USL = Upper Specification Limit

LSL = Lower Specification Limit

The “customer” defines your specification limits. The customer can be an external entity (like who you sell your product to) or internal (the next department in line). If your customer needs the part width to be 0.50” +/- 0.03, then your specification limits are USL = 0.53” and LSL = 0.47”. Specification limits are also referred to as “spec limits” or tolerances.

Specification limits are different from Control limits. Control limits are guiding values calculated based on the amount of variation in the process. One measure of variation is standard deviation*. A common application of control limits is the mean +/- three standard deviations. For example, if the average part width measurement is 0.50” and the variation in measurement has a standard deviation of 0.005”, then the control limits are UCL = 0.515” and LCL = 0.485” (based on 3 standard deviations).

When measured data points fall within the control limits, the process is considered “in control”. Sigma σ is the Greek symbol used in statistics to represent standard deviation. The term “Six Sigma” refers to the common practice of using +/- 3 standard deviations about the mean to calculate control limits.

**There are several different methods available for calculating standard deviation.
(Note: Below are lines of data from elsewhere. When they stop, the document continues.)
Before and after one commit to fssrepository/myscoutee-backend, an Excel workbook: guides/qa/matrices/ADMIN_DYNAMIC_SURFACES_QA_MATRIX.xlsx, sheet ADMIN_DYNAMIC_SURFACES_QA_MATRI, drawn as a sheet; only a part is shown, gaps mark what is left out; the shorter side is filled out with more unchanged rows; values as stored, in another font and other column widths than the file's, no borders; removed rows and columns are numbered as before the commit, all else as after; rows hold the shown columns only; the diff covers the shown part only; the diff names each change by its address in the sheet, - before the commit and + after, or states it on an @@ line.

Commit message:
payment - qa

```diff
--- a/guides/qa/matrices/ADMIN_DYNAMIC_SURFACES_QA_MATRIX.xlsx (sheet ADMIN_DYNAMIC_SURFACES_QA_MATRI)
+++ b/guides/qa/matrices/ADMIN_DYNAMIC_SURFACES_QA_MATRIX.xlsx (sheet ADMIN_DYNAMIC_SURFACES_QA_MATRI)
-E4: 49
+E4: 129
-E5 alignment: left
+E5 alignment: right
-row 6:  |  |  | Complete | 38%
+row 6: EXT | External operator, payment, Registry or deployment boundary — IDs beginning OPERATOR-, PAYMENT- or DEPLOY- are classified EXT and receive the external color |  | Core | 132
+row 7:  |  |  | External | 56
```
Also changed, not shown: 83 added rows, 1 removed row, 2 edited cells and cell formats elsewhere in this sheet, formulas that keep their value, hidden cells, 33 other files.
Consult a statistician to determine which method is appropriate for your application.*